# REQUIREMENT
Scan the lines below for "targetRef" and copy the matches.

# MATERIALS PROVIDED
........

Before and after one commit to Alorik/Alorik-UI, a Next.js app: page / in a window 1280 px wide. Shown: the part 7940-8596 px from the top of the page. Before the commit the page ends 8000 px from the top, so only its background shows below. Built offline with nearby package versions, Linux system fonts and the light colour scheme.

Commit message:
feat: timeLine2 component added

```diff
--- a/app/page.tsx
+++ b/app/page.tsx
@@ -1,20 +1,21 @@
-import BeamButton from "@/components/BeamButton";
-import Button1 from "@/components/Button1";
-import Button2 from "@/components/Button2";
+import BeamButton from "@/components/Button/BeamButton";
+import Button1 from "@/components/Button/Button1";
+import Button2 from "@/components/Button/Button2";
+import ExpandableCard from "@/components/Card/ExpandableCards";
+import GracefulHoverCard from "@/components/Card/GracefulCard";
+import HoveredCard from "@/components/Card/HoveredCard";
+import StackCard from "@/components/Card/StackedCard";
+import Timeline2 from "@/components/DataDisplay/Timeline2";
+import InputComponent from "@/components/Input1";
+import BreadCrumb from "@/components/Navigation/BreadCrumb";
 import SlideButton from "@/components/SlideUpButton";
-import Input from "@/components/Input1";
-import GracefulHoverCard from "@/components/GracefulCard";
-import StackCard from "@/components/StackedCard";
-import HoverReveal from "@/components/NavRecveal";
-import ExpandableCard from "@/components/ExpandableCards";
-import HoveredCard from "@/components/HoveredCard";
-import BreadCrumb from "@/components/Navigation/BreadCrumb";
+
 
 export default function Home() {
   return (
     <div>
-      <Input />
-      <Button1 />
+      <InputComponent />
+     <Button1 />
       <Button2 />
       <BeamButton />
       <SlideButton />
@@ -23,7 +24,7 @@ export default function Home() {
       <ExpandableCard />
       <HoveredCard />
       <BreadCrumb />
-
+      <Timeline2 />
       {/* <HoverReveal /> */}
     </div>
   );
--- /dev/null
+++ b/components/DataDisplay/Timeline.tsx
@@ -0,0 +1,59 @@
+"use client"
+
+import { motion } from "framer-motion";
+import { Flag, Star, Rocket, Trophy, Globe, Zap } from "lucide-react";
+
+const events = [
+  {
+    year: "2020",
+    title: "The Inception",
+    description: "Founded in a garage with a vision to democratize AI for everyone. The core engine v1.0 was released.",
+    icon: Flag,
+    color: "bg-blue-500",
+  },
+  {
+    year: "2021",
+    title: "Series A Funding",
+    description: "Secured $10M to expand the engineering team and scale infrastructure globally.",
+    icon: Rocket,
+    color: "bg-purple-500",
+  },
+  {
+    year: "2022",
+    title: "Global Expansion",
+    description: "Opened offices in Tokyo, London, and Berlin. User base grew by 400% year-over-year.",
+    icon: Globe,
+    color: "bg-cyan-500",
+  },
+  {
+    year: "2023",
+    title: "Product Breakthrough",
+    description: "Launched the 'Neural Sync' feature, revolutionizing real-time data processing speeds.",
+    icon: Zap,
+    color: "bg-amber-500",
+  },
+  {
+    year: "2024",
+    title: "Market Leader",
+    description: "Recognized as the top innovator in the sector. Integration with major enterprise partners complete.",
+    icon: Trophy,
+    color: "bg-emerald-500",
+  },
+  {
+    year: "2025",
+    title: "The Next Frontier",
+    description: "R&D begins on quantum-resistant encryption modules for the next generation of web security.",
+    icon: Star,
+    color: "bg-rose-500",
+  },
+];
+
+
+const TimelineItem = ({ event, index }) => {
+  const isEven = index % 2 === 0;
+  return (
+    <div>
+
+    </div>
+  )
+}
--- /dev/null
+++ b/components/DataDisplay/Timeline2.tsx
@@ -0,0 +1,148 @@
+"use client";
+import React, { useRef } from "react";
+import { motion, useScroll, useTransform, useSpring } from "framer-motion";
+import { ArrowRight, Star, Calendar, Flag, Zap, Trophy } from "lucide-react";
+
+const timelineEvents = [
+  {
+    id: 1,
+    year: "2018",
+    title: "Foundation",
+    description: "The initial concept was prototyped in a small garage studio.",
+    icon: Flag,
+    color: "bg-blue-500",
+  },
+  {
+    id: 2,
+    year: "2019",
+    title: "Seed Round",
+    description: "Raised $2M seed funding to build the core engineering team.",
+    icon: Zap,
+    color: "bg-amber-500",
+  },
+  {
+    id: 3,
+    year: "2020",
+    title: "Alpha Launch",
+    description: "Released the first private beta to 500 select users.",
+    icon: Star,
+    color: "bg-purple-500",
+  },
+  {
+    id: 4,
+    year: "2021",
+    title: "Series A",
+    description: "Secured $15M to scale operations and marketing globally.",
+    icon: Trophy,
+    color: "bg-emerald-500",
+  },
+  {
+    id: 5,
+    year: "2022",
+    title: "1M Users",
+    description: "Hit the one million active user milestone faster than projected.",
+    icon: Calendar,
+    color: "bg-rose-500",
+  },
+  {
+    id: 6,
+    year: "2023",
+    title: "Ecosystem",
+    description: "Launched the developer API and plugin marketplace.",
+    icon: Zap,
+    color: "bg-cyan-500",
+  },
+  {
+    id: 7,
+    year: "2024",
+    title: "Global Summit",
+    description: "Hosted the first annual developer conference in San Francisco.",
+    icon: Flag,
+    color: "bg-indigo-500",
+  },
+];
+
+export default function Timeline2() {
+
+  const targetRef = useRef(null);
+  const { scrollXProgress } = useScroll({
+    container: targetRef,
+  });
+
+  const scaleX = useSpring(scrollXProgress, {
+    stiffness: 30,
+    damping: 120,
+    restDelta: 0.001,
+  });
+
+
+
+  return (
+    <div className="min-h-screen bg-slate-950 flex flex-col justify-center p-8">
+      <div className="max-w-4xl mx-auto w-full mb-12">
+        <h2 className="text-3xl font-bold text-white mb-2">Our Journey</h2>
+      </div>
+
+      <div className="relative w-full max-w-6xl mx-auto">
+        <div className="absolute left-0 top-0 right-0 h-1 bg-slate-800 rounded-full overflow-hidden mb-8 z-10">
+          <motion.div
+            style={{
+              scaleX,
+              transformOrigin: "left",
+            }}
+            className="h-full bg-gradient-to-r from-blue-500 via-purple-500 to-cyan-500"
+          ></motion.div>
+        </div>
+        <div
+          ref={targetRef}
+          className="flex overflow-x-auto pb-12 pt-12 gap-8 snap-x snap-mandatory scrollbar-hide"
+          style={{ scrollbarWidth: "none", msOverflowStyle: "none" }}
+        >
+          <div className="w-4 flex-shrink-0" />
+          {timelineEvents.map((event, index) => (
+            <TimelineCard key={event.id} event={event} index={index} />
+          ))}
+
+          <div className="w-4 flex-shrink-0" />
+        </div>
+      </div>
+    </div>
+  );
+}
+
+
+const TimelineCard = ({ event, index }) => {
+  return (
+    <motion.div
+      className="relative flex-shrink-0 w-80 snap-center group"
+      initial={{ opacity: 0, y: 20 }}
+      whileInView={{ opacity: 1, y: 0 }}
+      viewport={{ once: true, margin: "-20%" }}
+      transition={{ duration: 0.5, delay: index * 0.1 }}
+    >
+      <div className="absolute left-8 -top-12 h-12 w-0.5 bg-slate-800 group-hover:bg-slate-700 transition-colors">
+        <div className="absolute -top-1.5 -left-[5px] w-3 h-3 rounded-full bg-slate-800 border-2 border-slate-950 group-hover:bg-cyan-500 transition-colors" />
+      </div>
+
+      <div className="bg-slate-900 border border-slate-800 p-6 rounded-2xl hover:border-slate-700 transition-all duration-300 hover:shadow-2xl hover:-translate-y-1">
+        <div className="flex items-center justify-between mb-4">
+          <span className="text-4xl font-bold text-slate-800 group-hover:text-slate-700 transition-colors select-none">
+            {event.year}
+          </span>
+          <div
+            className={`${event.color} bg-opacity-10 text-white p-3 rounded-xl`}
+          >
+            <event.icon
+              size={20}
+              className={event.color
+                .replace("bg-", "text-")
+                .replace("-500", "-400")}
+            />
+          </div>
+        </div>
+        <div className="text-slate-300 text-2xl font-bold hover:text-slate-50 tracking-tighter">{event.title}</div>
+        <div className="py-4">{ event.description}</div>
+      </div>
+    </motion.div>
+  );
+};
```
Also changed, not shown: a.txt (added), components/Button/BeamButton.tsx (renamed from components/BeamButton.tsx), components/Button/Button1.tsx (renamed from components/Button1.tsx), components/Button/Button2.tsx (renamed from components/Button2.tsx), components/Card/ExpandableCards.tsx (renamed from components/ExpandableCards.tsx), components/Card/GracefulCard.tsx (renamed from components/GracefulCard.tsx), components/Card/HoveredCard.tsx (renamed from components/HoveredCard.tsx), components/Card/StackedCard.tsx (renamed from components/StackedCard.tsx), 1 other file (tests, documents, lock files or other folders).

........

# OUTPUT OF THE TASK
+  const targetRef = useRef(null);
+    container: targetRef,
+          ref={targetRef}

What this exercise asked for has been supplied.